What is a common mistake people make when they read the Bible—particularly the creation stories in Genesis? They forget that it is an ancient text. Why does this matter? Because ancient literature, like modern literature, is embedded with the assumptions of its own time. If we read ancient texts merely from the perspective of our modern worldview, then we risk imposing upon those texts questions they were never meant to answer. And when we do that, we morph the text so that it only gives answers that conform to our likes and expectations. In this case, the text will no longer challenge our views; it can only confirm them. This, I think, is what happens when we ask questions about science from Genesis 1-2 (young earth creationists and old earth creationists both make this mistake).

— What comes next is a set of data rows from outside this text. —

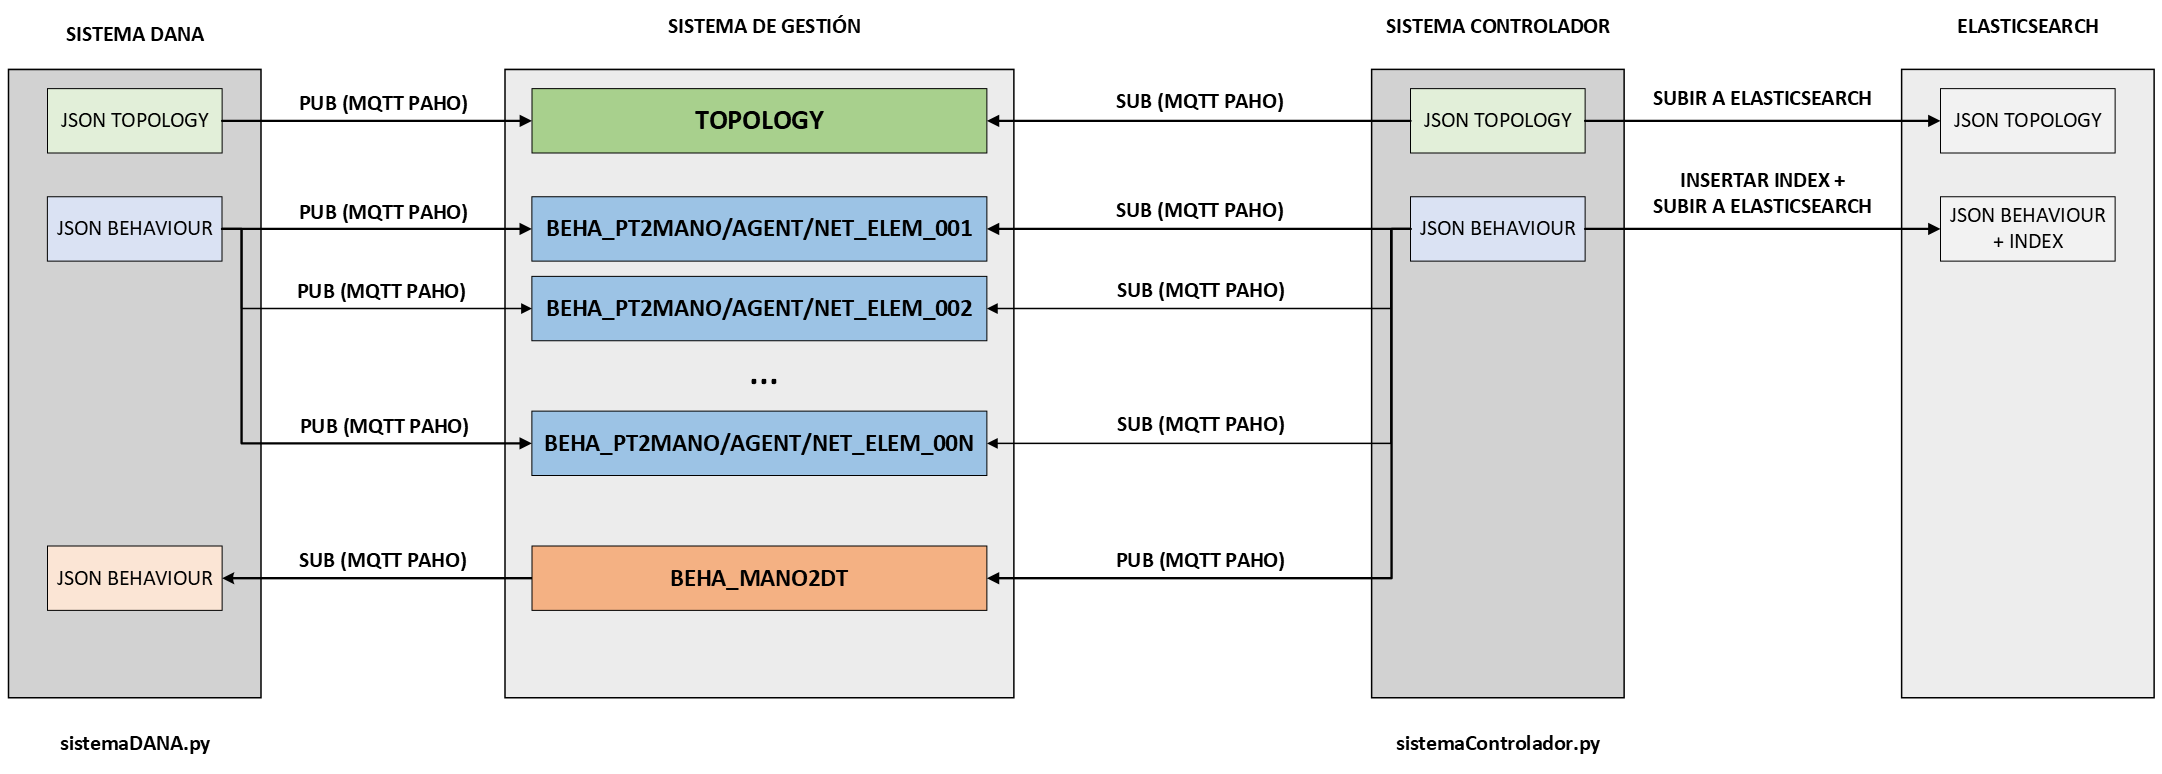
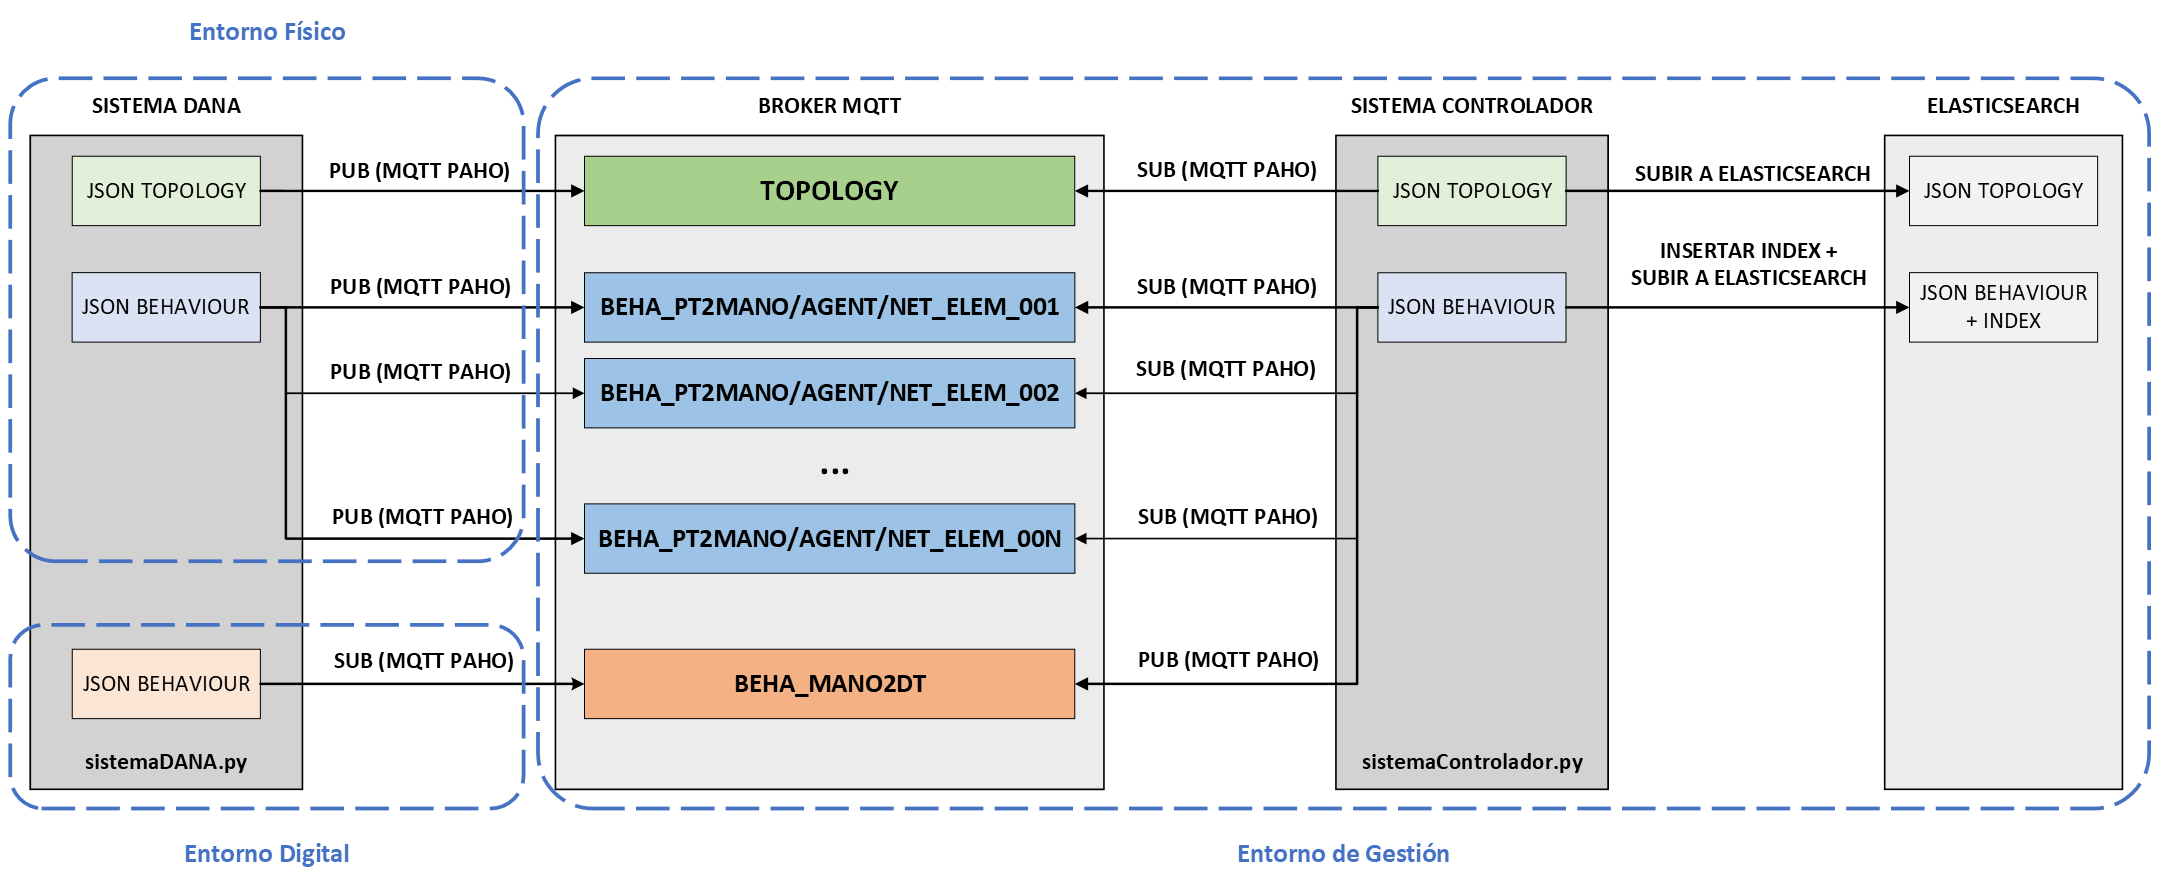
readme

Changed region(s): [[0.0, 0.0, 1.0, 0.9922]]

diff --git a/README.md b/README.md
@@ -1,23 +1,22 @@
 # Escenario para la comunicación entre el Physical Twin (PT) y el Digital Twin (DT)
 ## Introducción
 <div align="justify">
-El despliegue de este escenario está formado por tres sistemas: sistema DANA, sistema controlador y sistema de gestión. 
+El despliegue de este escenario está formado por dos sistemas: sistema DANA y sistema controlador.
 
 **Componentes del repositorio:**
 1. **Directorio de gestión:** tfg-digital-twins/mgmt
-    - **json configuración sistema monitorización:** tfg-digital-twins/mgmt/mgmt.json
+    - **JSON configuración sistema monitorización:** tfg-digital-twins/mgmt/mgmt.json
 2. **Directorio de topología:** tfg-digital-twins/topology
-    - **jsons datos topología:** tfg-digital-twins/topology/TOPO_*.json
+    - **JSONs datos topología:** tfg-digital-twins/topology/TOPO_*.json
+    - **Plantilla JSONs de topología:** tfg-digital-twins/topology/message.json
 3. **Directorio de comportamiento:** tfg-digital-twins/behaviour
-    - **jsons datos comportamiento:** tfg-digital-twins/behaviour/BEHA_*.json
+    - **JSONs datos comportamiento:** tfg-digital-twins/behaviour/BEHA_*.json
+    - **Script bash generador de JSONs:** tfg-digital-twins/behaviour/generador_json_behaviour.sh
 4. **Fichero de configuración:** config.json
 5. **Fichero de requerimientos:** requirements.txt
 6. **Script de python del sistema DANA:** sistemaDANA.py
 7. **Script de python del sistema Controlador:** sistemaControlador.py
 
-En el directorio de gestión se encuentra almacenado el fichero json de configuración del sistema de monitorización, y en los directorios de topología y comportamiento, se almacenan los ficheros json que contienen los datos de topología y comportamiento, respectivamente.
-
-El escenario cuenta con un archivo de configuración (config.json) en el que se definen campos como el path de los JSON de topología, el path de los JSON de comportamiento, la IP del Broker MQTT, el puerto MQTT a utilizar, entre otros valores necesarios. También dispone de un archivo de requerimientos (requirements.txt), utilizado para especificar las dependencias del proyecto, y por último de dos scripts de Python (sistemaDANA.py y sistemaControlador.py).
 </div>
 
 ### Descripción del escenario
@@ -32,31 +31,10 @@ En el despligue de este escenario se contemplan dos estados principales:
 - **Estado 1:** Monitorización del path de comportamiento y generación de los jsons de datos
 </div>
 
-
-**Sistema de gestión**
-
-<div align="justify">
-En el contexto de este escenario, el "sistema de gestión" se refiere a un conjunto de componentes y contenedores Docker que se encargan de coordinar y gestionar las operaciones de los sistemas desplegados, así como de administrar los servicios y recursos necesarios para su adecuado funcionamiento. Este sistema se encarga de asegurar que todos los componentes del escenario estén configurados y operativos según las necesidades del proyecto.
-
-El sistema de gestión incluye:
-
-**- Mosquitto MQTT (broker MQTT):** Este servicio actúa como el broker MQTT para la comunicación entre los distintos elementos del sistema, permitiendo la transferencia de mensajes y datos entre ellos. Se configura con el puerto 1883 y sin utilizar SSL/TLS.
-
-**- Elasticsearch:** Funciona como un motor de búsqueda y análisis de datos distribuido, encargado de almacenar y procesar grandes volúmenes de datos generados por el sistema. Se configura con el puerto 9200 y sin utilizar SSL/TLS.
-
-**- Kibana:** Es una plataforma de visualización y análisis de datos que se integra con Elasticsearch, permitiendo explorar y visualizar los datos almacenados en Elasticsearch a través de paneles interactivos y gráficos. Se configura con el puerto 5601 y sin utilizar SSL/TLS.
-
-Tal y como se ha comentado previamente, el sistema de gestión también incluye un archivo llamado "mgmt.json" ubicado en el directorio "tfg-digital-twins/mgmt". Este archivo contiene información crítica sobre la configuración del sistema, incluido el estado actual del agente y la configuración de los servicios Mosquitto MQTT, Elasticsearch y Kibana.
-
-En conjunto, el sistema de gestión asegura la correcta operación y gestión efectiva del entorno desplegado, proporcionando los servicios necesarios para la comunicación, almacenamiento y visualización de datos en el sistema.
-</div>
-
-
-
 **Sistema DANA**
 
 <div align="justify">
-El Sistema DANA es una herramienta diseñada para la emulación del comportamiento de un sistema en el Gemelo Físico (PT).
+El sistema DANA ha sido diseñado para operar tanto en el entorno del PT como en el entorno del DT, garantizando una versatilidad esencial para la implementación y gestión de gemelos digitales. 
 
 El sistema hace uso de la biblioteca watchdog, que se encarga de monitorizar los paths definidos en el archivo de configuración. Nada más comenzar el despligue del escenario, se inicializa por defecto el estado del agente a 0, por lo tanto se comienza con la monitorización del directorio de gestión y de topología. 
 
@@ -68,11 +46,22 @@ Una vez finalizada la publicación del json, se produce un cambio de estado (est
 </div>
 
 
-
-**Sistema Controlador**
+**Sistema de gestión de red**
 
 <div align="justify">
-El Sistema Controlador trabaja junto al broker MQTT, la base de datos ElasticSearch y el visualizador Kibana, encargándose de procesar la topología de la red y los datos de comportamiento, así como de gestionar la comunicación entre el Gemelo Físico y el Gemelo Digital.
+En el contexto de este escenario, el sistema de gestión de red (NMS) es el encargado de la comunicación entre el agente de cada gemelo, actuando como intermediario entre ambos. Este sistema segura la correcta operación y gestión efectiva del entorno desplegado, proporcionando los servicios necesarios para la comunicación, almacenamiento y visualización de datos en el sistema. 
+
+Tal y como se ha comentado previamente, el sistema de gestión también incluye un archivo llamado "mgmt.json" ubicado en el directorio "tfg-digital-twins/mgmt". Este archivo contiene información crítica sobre la configuración del sistema, incluido el estado actual del agente y la configuración de los servicios Mosquitto MQTT, Elasticsearch y Kibana.
+
+Este sistema está formado por los siguientes componentes:
+
+**- Mosquitto MQTT (broker MQTT):** Este servicio actúa como el broker MQTT para la comunicación entre los distintos elementos del sistema, permitiendo la transferencia de mensajes y datos entre ellos. Se configura con el puerto 1883 y sin utilizar SSL/TLS.
+
+**- Elasticsearch:** Funciona como un motor de búsqueda y análisis de datos distribuido, encargado de almacenar y procesar grandes volúmenes de datos generados por el sistema. Se configura con el puerto 9200 y sin utilizar SSL/TLS.
+
+**- Kibana:** Es una plataforma de visualización y análisis de datos que se integra con Elasticsearch, permitiendo explorar y visualizar los datos almacenados en Elasticsearch a través de paneles interactivos y gráficos. Se configura con el puerto 5601 y sin utilizar SSL/TLS.
+
+**- Sistema Controlador:** El sistema Controlador trabaja junto al broker MQTT, la base de datos ElasticSearch y el visualizador Kibana, encargándose de procesar la topología de la red y los datos de comportamiento, así como de gestionar la comunicación entre el Gemelo Físico y el Gemelo Digital.
 
 Este sistema utiliza el mismo fichero de configuración que el sistema DANA, para definir parámetros como la ubicación de los archivos JSON de topología y comportamiento, la dirección IP y el puerto del Broker MQTT, entre otros. Nada más iniciar la ejecución, el controlador se suscribe al topic "TOPOLOGY" mediante el cliente MQTT de Paho. 
 
@@ -84,7 +73,7 @@ Cuando el sistema detecta que se ha recibido un archivo json de datos de comport
 
 Una vez se han insertado los datos en elasticsearch, se publica el json original recibido en el topic BEHA_MANO2DT/AGENT/NET_ELEM_XXX, de acuerdo a una acción condicionada, como el modo de funcionamiento establecido en el fichero de configuración o una solicitud de confirmación del operador.
 
-El Sistema Controlador permite la comunicación bidireccional entre el Gemelo Físico y el Gemelo Digital, facilitando la sincronización de datos y el intercambio de información en tiempo real.
+El sistema Controlador permite la comunicación bidireccional entre el Gemelo Físico y el Gemelo Digital, facilitando la sincronización de datos y el intercambio de información en tiempo real.
 </div>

The fact is, Genesis is not a modern book. It’s an ancient book, embedded with ancient assumptions about the world. And that’s okay. The ultimate point of Genesis 1 isn’t to teach science, but theology. If St. John has anything to say about it, Genesis 1 is meant to point us to the Logos—to the Word (John 1). So when you sit down to read Genesis, see it not as a science book, but as a theo-logos book.